Indoor and Outdoor Air Quality Monitoring
There is often no single factor that determines the quality of indoor air in an office space. The indoor air quality of a building is a complexity of factors that influence the link to human health effects. Concentrations of indoor air pollutants are influenced by changes in activities both within and outside the buildings, cleaning, heating and renovation regimes, the degree of ventilation, and the presence of products that are hazardous (including asbestos) or emit volatile organic compounds (VOCs).
Typical contaminates EnviroX sample for pending on the site and what is likely to affect the site include but not limited to:
- Carbon dioxide (CO2)
- Carbon monoxide (CO)
- Nitric oxide (NO)

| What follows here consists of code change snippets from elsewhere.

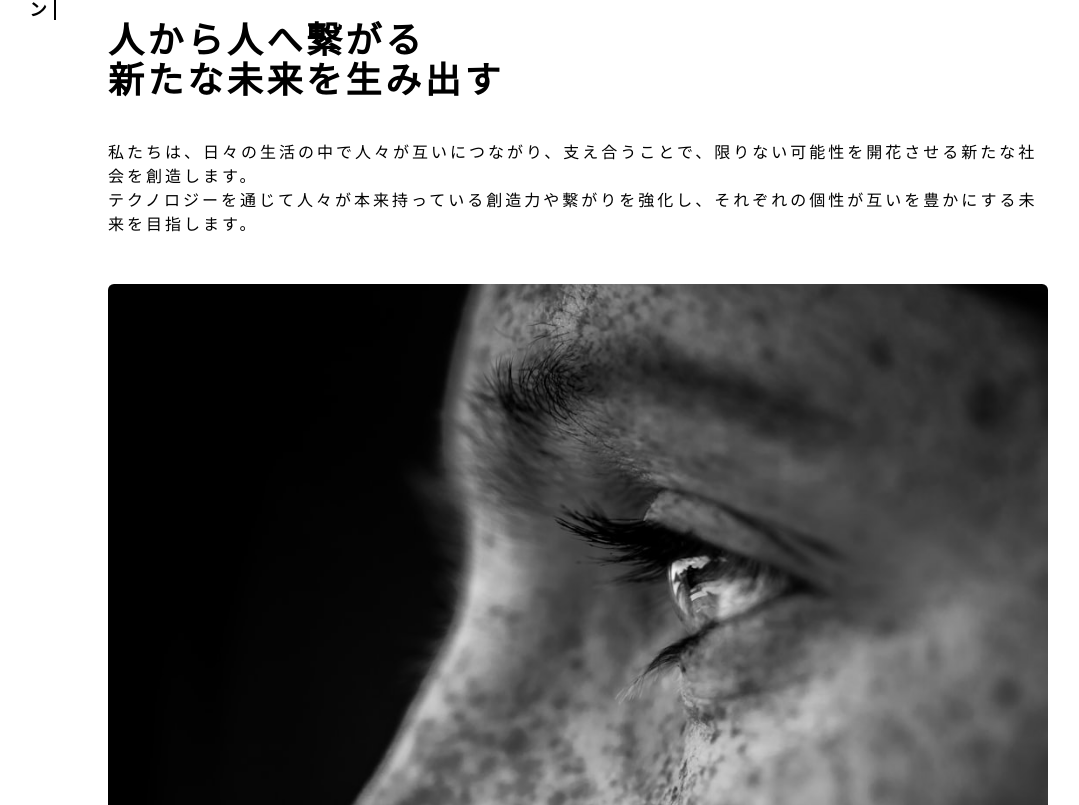
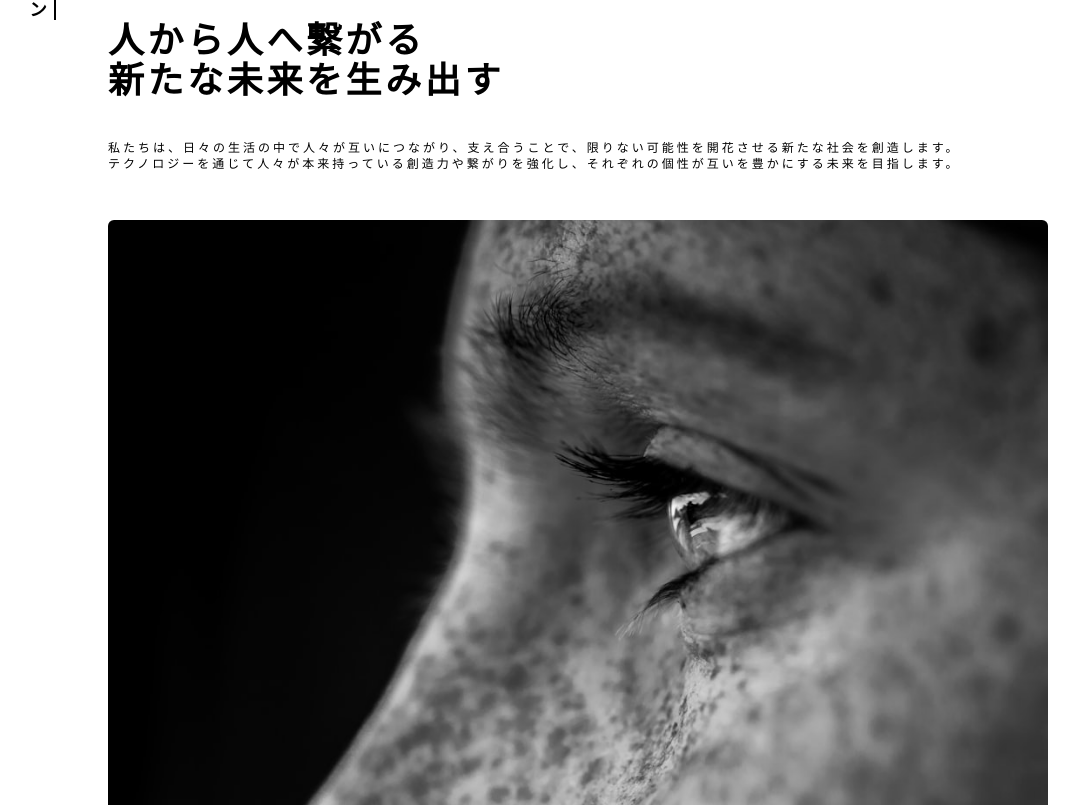
Before and after one commit to TechNovaJP/technova-web, a Next.js app: page /about in a window 1280 px wide. Shown: the part 1095-1900 px from the top of the page, without its empty margins (62-1141 px from the left). Built offline with nearby package versions, Linux system fonts and the light colour scheme.

Commit message:
Sectionの修正

```diff
--- a/src/components/section/Section.tsx
+++ b/src/components/section/Section.tsx
@@ -22,11 +22,11 @@ const Section: React.FC<SectionProps> = ({
       className="flex-col sm:py-24 sm:px-10 py-16 pl-4 pr-3 w-full flex items-start"
     >
       <VerticalText text={title} />
-      <div className="sm:px-20  pl-10 ">
+      <div className="sm:px-20  pl-16 ">
         <h2 className="whitespace-pre-line sm:mb-10 mb-6 tracking-widest lg:text-4xl md:text-[28px] text-xl font-black leading-relaxed">
           {heading}
         </h2>
-        <p className="whitespace-pre-line mb-12 sm:text-base text-xs tracking-[3px] ">
+        <p className="whitespace-pre-line mb-12  text-xs tracking-[3px] ">
           {description}
         </p>
         <Image
```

- Nitrogen Dioxide (NO2)
- Respirable dust (PM10, 4, 2.5)
- Mould and fungi air monitoring
- Total dust
- Metals in Dust (such as Lead)
- Volatile organic compounds (VOCs) including formaldehyde
- Diesel Particulate Matter (DPM)
- Work Health And Safety Regulation 2011.
- Work Health And Safety Act 2011.
- NSW Code of Practice: How to Manage and Control Asbestos in the Workplace.
- NSW Code of Practice: How to Safely Remove Asbestos..
- Australian Standard AS4361.2 1998 Guide to Lead Paint Management Part 2: Residential & Commercial Buildings
- AS 2985-2009 Workplace atmospheres – method for sampling and gravimetric determination of respirable dust
- AS 3640-2009 Workplace atmospheres – method for sampling and gravimetric determination of inhalable dust.
- Dust samples are tested as per the Workcover NSW Chemical analysis branch handbook (8th edition).
- Elemental Carbon (Diesel particulate) Method 5040.
- Exposure Standards for Atmospheric Contaminants in the Occupational Environment” (NOHSC: 3008 – 1995), 1995;
- Guidance on the Interpretation of Workplace Exposure Standards for Airborne Contaminants, Safe Work Australia, April 2012